Work instruction
Keep only the lines that hold the string "linked", filtering out the rest of the entries below.

Detected change data
Start of Block

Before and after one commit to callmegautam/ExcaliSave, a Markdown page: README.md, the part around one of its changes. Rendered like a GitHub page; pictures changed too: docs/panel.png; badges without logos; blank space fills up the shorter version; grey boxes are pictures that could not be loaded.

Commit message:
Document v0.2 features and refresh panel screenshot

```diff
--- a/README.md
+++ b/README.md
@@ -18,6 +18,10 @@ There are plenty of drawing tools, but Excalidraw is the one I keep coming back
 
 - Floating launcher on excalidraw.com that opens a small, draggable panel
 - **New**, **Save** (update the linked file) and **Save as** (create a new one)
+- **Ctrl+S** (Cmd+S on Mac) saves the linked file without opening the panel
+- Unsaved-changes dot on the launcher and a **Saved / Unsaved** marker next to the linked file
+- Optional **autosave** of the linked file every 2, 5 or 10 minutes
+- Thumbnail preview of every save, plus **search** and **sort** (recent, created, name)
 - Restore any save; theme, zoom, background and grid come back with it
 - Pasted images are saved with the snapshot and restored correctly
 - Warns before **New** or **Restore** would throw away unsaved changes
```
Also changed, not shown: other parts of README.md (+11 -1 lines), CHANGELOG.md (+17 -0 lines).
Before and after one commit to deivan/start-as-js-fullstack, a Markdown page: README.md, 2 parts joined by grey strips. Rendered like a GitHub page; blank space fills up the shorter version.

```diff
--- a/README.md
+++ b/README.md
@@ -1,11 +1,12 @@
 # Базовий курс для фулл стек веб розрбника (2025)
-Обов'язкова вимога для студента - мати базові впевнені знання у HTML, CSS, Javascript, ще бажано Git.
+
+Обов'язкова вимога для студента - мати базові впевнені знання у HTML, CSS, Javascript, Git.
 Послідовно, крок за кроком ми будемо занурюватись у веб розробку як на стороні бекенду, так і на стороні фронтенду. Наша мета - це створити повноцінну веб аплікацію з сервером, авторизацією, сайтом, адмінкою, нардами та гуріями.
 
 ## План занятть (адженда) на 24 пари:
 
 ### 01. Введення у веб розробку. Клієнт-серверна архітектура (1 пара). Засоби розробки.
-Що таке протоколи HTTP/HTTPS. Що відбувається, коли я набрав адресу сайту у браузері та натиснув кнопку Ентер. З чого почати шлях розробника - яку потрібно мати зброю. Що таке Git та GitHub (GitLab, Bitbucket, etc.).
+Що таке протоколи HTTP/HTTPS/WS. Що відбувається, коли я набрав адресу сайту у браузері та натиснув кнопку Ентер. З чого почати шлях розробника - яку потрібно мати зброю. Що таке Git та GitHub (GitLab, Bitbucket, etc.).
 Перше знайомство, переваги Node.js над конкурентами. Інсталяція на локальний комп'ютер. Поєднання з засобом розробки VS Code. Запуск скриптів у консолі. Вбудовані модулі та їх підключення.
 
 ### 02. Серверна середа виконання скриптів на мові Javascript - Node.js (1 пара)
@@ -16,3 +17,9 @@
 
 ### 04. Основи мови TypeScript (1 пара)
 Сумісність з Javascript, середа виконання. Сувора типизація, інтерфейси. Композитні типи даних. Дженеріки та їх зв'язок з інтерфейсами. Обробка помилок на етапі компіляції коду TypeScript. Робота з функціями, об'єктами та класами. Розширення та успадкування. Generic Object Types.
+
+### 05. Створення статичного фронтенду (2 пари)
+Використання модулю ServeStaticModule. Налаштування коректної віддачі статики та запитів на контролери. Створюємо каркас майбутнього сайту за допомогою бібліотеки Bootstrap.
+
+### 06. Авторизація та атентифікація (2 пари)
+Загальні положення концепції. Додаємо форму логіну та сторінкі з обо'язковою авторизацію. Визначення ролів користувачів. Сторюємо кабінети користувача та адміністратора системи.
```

End of Block

Reply
 - **New**, **Save** (update the linked file) and **Save as** (create a new one)
+- **Ctrl+S** (Cmd+S on Mac) saves the linked file without opening the panel
+- Unsaved-changes dot on the launcher and a **Saved / Unsaved** marker next to the linked file
+- Optional **autosave** of the linked file every 2, 5 or 10 minutes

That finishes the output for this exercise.